In evaluating a documentary like “Check It,” it’s important to remember that what some might call an “unbelievable” story is in fact, to the film’s subjects, everyday reality. Though the film tells a compelling story — and one that should be seen — it’s not the whole picture.
“Check It” follows members of “the Check-It,” a street gang of queer and transgender black teenagers living in extreme poverty in Washington, D.C. Often made homeless by parents who do not accept them, or skipping school to avoid violent attacks, the kids spend much of their time on the streets. Targeted simply because of the way they walk or talk, a group of 9th graders founded the gang in 2009 as a way to retaliate and protect themselves from the violence they experienced daily. The group quickly grew so large that the founders no longer know everyone’s names.
The film doesn’t dwell on its subjects’ storied pasts, though their short fuses are evident in a few exchanges. “Check It” prefers to paint its subjects through their passions and dreams, and the film’s narrative emerges from the peaks and valleys of their ambitions. Practically the definition of a gentle spirit, Tray sports long dreads and speaks softly about their shifting gender identity. Tray has two modes of survival: Walking the streets as a tough guy, or working the streets as a pretty girl. (K Street, a few miles from the White House, is where groups of trans girls engage in sex work; one interviewee was as young as 15).
Tray’s real love is fashion, which they and a few other members are able to explore through a summer fashion camp. Run by the lively Jarmal Harris, who grew up in the neighborhood, the camp provides the film’s narrative backbone. Harris is serious and professional as he pushes the kids to work hard, and takes no guff when tempers rise. A formerly incarcerated social worker, Ron “Mo” Moten also checks in on the teens, connecting the skinny but scrappy Skittles with a boxing coach named Duke. As Skittles’ enthusiasm for training wanes, we later find Duke living out of his car — a reminder of how fragile the support system is. A brief shot of Duke dancing in a desolate parking lot offers a sliver of hope.

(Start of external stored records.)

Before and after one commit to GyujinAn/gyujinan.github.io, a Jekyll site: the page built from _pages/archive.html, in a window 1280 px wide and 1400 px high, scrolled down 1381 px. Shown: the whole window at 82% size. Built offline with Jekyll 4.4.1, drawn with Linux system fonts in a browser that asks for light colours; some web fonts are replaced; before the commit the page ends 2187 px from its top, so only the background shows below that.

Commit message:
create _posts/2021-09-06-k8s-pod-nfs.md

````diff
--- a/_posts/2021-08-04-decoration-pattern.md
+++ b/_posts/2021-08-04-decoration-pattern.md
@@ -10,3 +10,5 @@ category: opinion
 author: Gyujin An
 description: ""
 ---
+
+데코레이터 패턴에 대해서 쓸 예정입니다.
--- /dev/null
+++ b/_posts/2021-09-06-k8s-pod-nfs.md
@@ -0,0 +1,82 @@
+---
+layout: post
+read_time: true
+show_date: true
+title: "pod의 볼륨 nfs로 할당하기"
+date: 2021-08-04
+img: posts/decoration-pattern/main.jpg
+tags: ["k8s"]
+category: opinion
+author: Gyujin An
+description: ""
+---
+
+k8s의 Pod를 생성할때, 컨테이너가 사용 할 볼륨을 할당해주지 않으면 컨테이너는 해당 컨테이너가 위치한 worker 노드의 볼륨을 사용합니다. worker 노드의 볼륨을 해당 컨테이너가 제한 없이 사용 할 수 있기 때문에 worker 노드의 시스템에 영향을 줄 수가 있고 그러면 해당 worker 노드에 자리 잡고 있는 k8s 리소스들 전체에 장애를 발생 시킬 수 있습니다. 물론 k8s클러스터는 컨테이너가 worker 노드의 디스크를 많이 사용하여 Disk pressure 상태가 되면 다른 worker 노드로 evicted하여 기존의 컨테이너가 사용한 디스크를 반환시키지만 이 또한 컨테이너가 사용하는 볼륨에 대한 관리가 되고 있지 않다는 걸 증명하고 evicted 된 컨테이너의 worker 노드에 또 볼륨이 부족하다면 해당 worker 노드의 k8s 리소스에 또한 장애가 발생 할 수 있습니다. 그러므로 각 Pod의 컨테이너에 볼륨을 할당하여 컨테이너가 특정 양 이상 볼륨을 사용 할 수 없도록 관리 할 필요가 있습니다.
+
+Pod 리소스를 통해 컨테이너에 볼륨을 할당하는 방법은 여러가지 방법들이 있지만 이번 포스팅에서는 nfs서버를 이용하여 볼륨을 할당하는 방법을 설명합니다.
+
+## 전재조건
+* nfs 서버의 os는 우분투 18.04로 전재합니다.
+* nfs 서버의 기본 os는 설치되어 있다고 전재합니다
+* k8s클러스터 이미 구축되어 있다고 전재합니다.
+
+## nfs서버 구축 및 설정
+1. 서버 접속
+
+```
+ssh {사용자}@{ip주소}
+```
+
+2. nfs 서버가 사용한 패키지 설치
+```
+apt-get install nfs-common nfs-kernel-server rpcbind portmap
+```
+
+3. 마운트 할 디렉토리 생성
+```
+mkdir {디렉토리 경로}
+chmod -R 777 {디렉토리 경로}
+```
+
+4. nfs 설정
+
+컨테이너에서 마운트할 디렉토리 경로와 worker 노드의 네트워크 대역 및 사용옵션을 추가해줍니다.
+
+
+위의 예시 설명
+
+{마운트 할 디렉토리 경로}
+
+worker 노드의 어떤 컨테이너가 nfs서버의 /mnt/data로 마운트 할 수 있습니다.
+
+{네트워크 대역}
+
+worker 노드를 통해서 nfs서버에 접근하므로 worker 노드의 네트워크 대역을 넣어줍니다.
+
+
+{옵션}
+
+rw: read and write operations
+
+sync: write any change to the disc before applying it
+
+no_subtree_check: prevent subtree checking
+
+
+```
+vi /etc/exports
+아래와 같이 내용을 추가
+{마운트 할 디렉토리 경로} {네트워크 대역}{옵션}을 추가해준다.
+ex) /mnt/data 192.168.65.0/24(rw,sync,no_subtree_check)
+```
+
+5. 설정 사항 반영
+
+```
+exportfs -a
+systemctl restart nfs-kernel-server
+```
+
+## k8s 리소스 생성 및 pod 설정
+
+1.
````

D.C.-based filmmakers Dana Flor and Toby Oppenheimer filmed their subjects for six years, a very respectable length of time as far as documentaries go. Understandably, the film jumps in time, leaving a few narrative threads hanging. (The fashion camp obviously occurred over one summer, but stretches to fill the time). Flor and Oppenheimer do their best to remain hidden, but — as with all documentaries — their perspective is unavoidable.

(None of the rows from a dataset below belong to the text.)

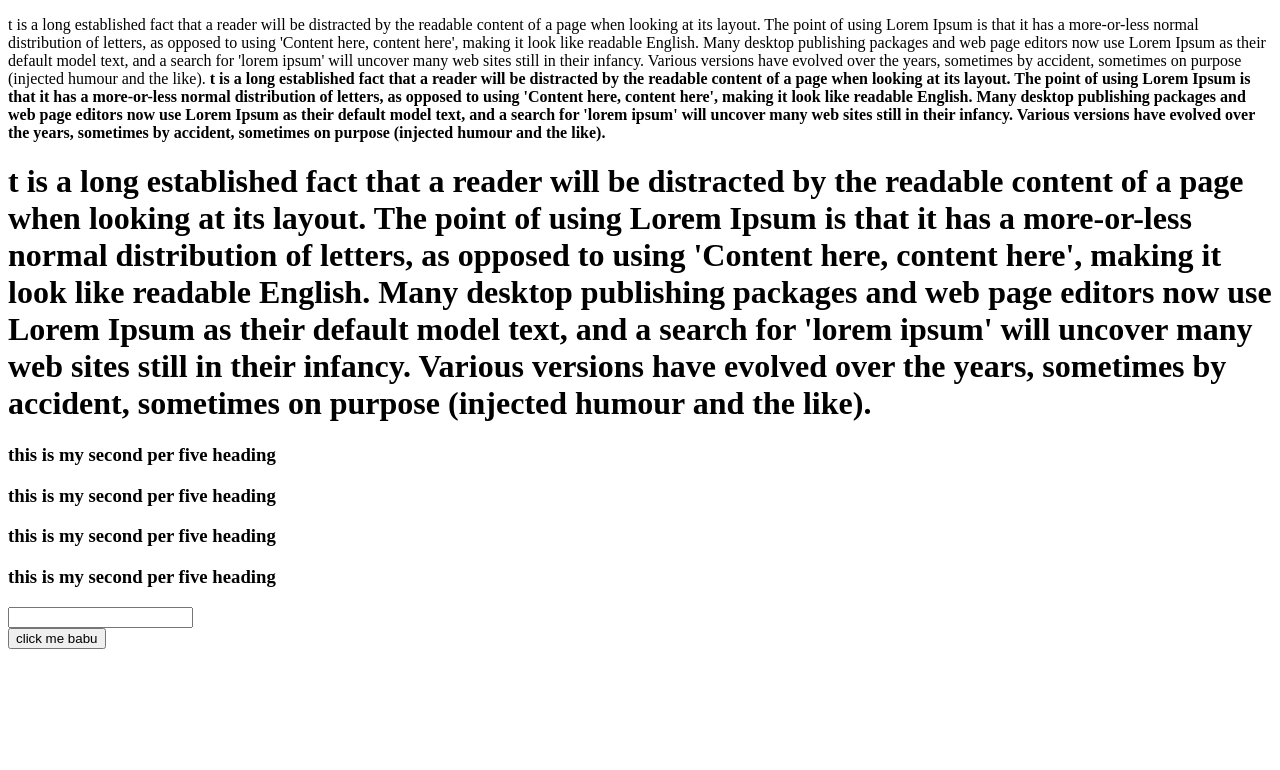
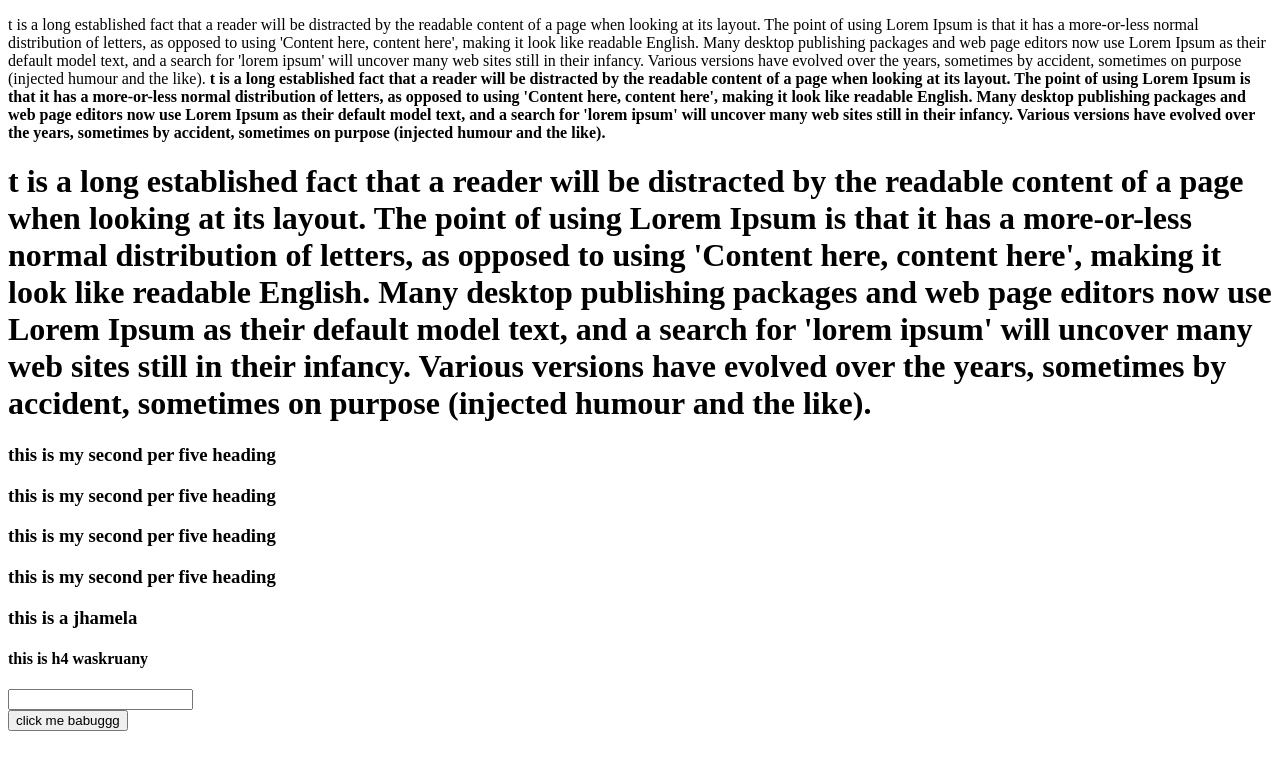
Before and after one commit to waskruany1/web, a plain HTML site: page index.html in a window 1280 px wide. Drawn offline with Linux system fonts and the light colour scheme.

Commit message:
this is ajker update

```diff
--- a/index.html
+++ b/index.html
@@ -19,9 +19,11 @@
     <h3>this is my second per five heading</h3>
     <h3>this is my second per five heading</h3>
     <h3>this is my second per five heading</h3>
+    <h3>this is a jhamela</h3>
+    <h4>this is h4 waskruany</h4>
 
     <input type="text">
     <br>
-    <button>click me babu</button>
+    <button>click me babuggg</button>
 </body>
 </html>
```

The subjects’ vast spectrum of gender variance feels brushed over, even though most identify as trans or gender nonconforming. Equal if not more screen time is given to Duke, who insists that “underneath” Skittles’ flamboyant veneer “he’s still a man.” He says this lovingly, as a way to boost Skittles’ drive for the sport, but he’s painted so glowingly in the film that the statement feels supported. Though Skittles does not identify as trans, it’s odd for such a surface statement about gender in a film populated by so many trans voices to go unchallenged.

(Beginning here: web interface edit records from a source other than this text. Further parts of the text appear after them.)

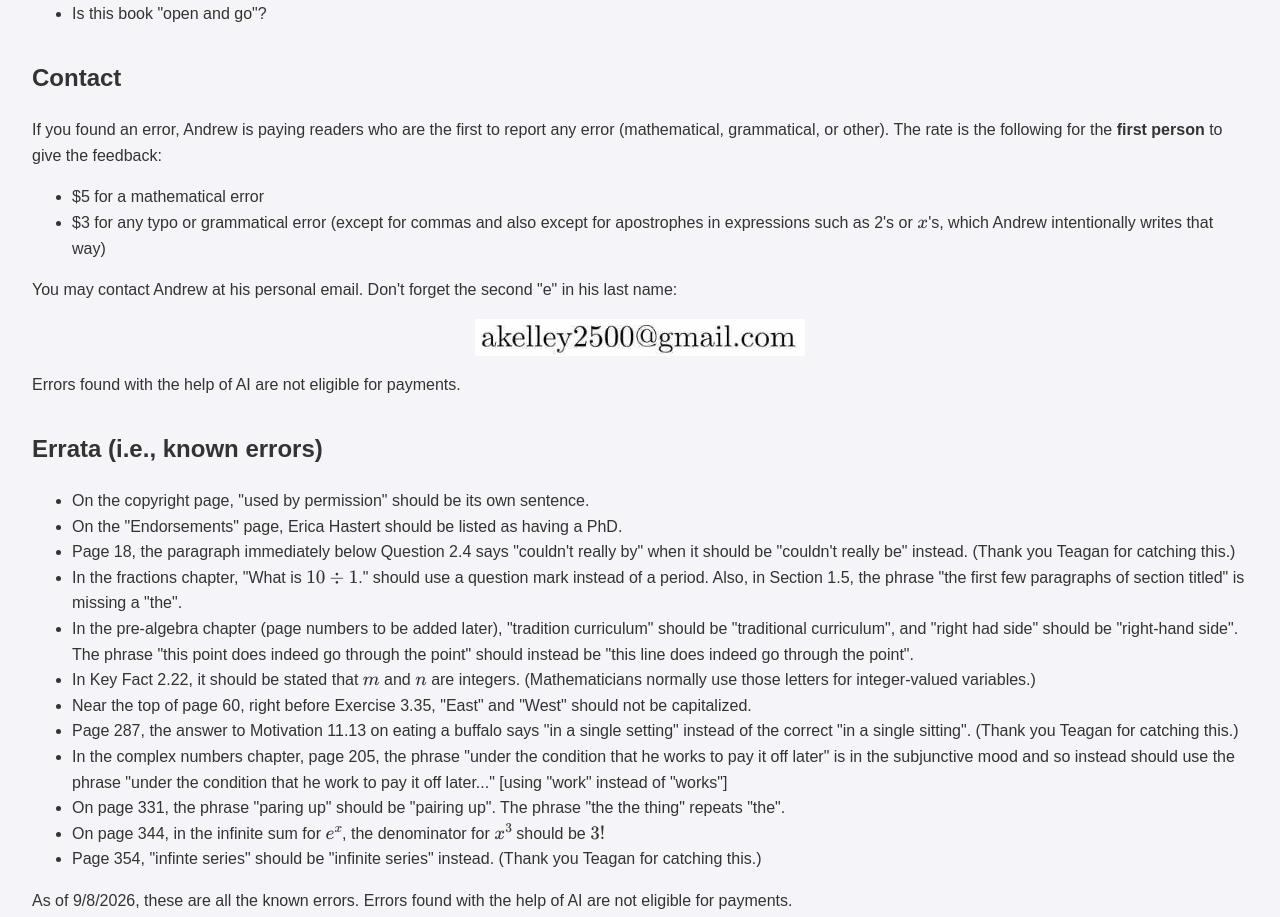
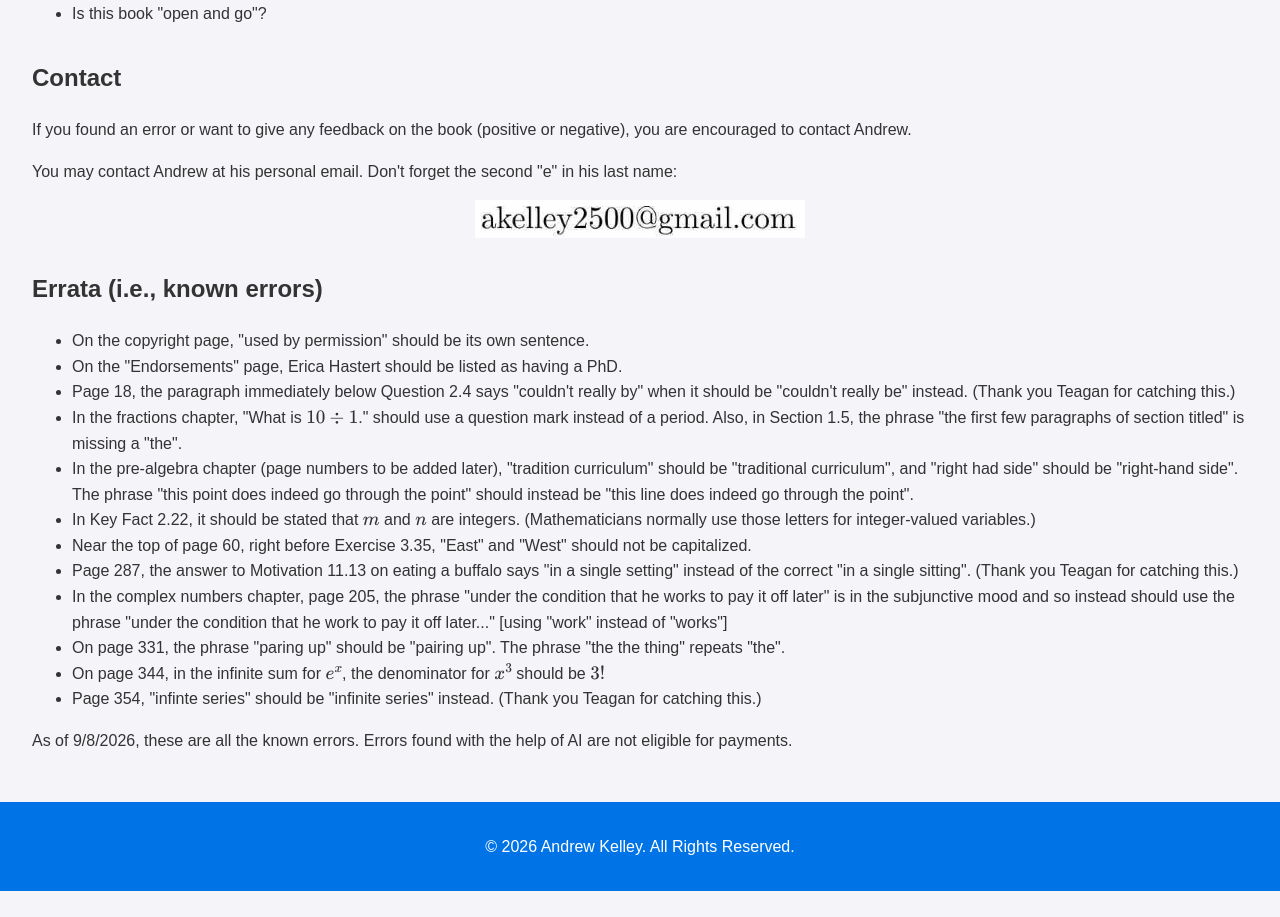
Before and after one commit to Andrew-Kelley/understand_math, a plain HTML site: page index.html in a window 1280 px wide. Shown: the part 4468-5385 px from the top of the page. After the commit the page ends 5359 px from the top, so only its background shows below. Drawn offline with nearby package versions, Linux system fonts and the light colour scheme.

Commit message:
Remove statement to reduce spam

```diff
--- a/index.html
+++ b/index.html
@@ -1264,15 +1264,8 @@
 
         <section id="contact" class="anchor">
             <h2>Contact</h2>
-            <p>If you found an error, Andrew is paying readers who are the first to report any error (mathematical,
-            grammatical, or other). The rate is the following for the <b> first person </b> to give the feedback:
-            </p>
-
-            <ul>
-				<li> $5 for a mathematical error</li>
-				<li> $3 for any typo or grammatical error (except for commas
-	and also except for apostrophes in expressions such as 2's or \(x\)'s, which
-	Andrew intentionally writes that way)</li>
+            <p>If you found an error or want to give any feedback on the book (positive or negative), you are
+            encouraged to contact Andrew.</p>
 				 <!-- >Not now: $1 (or more) for any suggestion that Andrew finds "sufficiently" helpful -->
         	</ul>
 
@@ -1280,7 +1273,6 @@
 
         		<img class="center" src="./images/andrew_email.jpg" alt="first initial followed by kelley then 2500@gmail.com"
             	style="max-width: 330px;"/>
-             <p> Errors found with the help of AI are not eligible for payments.</p>
         </section>
 
 
```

In her review of the film for Wear Your Voice, black and trans author and activist Kuchenga writes: “The film is lazy in showing us who is a gay cisgender male; who is transgender; who is gender queer; who is questioning. We only see as far as the white gaze allows us to see — a group of feral cross-dressers who are highly unemployable.” Given that this film is only getting seen beyond the festival circuit (it played Tribeca in 2016) because Louis C.K. released it through his website, appraisals like Kuchenga’s demand consideration.
“Check It” is a powerful and electrifying film, full of characters who exude wisdom, authenticity, and bravado. Their lives beg telling, but this is only half the story.
“Check It” is available for purchase here.